BEGIN

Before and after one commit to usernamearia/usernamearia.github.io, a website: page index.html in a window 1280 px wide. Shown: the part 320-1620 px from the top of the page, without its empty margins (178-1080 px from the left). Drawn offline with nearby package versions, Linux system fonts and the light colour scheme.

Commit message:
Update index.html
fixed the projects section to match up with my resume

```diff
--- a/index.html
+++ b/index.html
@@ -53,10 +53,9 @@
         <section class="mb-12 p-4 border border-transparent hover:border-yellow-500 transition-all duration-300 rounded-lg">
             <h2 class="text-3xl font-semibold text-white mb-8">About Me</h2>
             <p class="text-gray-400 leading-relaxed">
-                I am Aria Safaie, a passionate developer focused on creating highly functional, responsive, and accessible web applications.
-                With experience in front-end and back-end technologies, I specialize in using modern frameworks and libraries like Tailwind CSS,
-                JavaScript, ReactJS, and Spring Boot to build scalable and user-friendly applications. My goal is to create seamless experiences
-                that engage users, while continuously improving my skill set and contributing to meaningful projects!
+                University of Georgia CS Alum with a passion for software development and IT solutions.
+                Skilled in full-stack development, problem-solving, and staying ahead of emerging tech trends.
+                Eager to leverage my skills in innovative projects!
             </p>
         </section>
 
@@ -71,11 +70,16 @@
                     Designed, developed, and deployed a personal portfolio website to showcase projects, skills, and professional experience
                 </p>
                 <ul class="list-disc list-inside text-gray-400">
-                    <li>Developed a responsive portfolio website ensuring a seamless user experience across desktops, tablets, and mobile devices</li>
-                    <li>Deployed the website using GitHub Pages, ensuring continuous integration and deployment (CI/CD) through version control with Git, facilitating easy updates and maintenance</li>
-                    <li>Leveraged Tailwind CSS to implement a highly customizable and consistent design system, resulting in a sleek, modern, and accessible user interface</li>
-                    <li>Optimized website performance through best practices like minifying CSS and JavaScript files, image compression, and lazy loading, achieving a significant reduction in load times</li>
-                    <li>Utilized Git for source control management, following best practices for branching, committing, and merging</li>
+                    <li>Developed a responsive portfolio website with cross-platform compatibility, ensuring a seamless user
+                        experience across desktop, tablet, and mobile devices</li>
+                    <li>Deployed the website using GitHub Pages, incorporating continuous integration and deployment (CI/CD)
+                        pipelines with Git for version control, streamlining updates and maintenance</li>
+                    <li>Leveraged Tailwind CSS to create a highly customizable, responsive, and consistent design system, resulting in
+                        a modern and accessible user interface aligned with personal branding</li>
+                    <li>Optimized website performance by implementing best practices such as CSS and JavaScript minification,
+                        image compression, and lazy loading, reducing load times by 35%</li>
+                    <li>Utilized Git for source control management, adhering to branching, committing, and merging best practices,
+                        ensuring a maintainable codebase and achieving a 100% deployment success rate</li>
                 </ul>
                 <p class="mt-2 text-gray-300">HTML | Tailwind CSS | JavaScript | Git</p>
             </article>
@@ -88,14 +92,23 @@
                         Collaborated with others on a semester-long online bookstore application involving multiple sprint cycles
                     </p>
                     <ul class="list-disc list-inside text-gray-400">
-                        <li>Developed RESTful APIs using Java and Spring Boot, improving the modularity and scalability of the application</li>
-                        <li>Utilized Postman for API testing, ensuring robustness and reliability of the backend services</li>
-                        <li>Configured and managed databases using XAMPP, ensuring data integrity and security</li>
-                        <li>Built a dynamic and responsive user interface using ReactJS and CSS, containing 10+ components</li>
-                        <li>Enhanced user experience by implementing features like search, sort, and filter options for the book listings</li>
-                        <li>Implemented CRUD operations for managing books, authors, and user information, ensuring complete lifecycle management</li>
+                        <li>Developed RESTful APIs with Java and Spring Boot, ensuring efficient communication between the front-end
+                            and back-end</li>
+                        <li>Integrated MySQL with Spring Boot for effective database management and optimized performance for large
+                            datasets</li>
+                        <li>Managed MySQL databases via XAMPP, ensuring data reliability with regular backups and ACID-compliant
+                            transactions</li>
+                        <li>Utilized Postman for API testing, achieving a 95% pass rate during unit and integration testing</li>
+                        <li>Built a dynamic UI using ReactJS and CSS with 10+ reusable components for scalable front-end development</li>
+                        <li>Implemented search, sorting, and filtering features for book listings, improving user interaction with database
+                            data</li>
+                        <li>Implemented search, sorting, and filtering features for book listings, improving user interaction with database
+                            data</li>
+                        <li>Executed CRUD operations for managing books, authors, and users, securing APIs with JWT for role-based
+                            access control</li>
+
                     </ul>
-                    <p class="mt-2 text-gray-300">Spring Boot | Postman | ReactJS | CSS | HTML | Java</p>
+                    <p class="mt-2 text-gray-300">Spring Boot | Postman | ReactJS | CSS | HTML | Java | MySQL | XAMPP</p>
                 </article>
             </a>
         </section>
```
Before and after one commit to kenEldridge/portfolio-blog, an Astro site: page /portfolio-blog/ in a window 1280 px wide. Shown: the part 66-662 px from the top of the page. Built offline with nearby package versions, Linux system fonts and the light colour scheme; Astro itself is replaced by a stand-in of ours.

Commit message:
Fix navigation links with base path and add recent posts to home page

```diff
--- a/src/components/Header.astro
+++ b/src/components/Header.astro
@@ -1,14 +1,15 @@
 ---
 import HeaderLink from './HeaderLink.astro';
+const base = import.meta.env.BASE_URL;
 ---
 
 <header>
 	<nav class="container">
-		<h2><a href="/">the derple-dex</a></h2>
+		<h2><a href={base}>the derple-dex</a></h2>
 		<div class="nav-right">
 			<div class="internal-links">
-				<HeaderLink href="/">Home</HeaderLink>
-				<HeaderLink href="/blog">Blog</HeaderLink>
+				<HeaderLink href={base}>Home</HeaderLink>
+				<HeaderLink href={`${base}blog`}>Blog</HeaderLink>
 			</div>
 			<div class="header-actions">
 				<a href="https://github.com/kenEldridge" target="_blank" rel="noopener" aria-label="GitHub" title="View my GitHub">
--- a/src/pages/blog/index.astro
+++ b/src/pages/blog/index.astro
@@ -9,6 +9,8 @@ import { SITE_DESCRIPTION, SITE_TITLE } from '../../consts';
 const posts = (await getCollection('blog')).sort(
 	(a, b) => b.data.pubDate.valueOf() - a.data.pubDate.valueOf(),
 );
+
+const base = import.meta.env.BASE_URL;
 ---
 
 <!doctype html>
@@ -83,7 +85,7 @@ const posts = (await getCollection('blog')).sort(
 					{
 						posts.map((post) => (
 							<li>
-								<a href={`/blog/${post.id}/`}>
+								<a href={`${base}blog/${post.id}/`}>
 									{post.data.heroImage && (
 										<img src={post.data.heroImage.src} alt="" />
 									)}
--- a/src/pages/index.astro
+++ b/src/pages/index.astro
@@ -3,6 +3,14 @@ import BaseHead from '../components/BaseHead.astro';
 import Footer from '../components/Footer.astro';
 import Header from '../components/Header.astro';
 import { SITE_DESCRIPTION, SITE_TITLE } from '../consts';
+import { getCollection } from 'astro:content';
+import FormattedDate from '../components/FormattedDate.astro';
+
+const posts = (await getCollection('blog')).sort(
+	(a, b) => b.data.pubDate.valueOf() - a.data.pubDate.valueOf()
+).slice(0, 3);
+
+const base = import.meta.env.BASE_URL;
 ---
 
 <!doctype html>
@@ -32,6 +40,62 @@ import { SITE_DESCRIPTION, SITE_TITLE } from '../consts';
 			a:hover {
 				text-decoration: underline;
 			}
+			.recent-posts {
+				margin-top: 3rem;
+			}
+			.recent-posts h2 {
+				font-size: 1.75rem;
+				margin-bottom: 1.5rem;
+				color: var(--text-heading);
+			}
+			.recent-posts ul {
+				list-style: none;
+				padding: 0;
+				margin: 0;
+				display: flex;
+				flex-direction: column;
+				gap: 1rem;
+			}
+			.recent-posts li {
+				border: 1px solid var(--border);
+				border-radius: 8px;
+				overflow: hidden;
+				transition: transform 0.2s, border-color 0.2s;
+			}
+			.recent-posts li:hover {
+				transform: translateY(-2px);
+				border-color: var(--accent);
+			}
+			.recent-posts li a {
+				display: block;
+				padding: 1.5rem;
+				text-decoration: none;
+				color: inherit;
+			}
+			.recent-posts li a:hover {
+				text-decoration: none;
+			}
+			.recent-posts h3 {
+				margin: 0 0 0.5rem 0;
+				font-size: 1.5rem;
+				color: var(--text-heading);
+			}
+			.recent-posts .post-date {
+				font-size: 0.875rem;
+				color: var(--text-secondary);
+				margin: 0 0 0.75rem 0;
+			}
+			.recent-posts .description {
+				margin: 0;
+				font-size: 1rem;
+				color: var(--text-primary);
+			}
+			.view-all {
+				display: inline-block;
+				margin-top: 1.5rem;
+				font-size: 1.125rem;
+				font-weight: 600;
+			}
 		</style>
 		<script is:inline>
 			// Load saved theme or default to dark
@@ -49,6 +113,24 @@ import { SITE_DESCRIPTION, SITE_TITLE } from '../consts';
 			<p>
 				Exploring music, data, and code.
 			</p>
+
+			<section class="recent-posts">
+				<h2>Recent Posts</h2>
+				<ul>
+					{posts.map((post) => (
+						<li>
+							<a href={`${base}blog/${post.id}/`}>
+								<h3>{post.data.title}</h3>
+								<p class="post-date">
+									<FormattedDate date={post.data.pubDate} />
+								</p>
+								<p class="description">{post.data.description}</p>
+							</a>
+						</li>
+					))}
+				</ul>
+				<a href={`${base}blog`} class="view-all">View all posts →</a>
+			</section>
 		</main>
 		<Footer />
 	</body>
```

END

> [WHAT IS NEEDED]: Wherever a line in the data above holds the word "await", copy that line.

> [EXERCISE SOLUTION]:
 const posts = (await getCollection('blog')).sort(
@@ -83,7 +85,7 @@ const posts = (await getCollection('blog')).sort(
+const posts = (await getCollection('blog')).sort(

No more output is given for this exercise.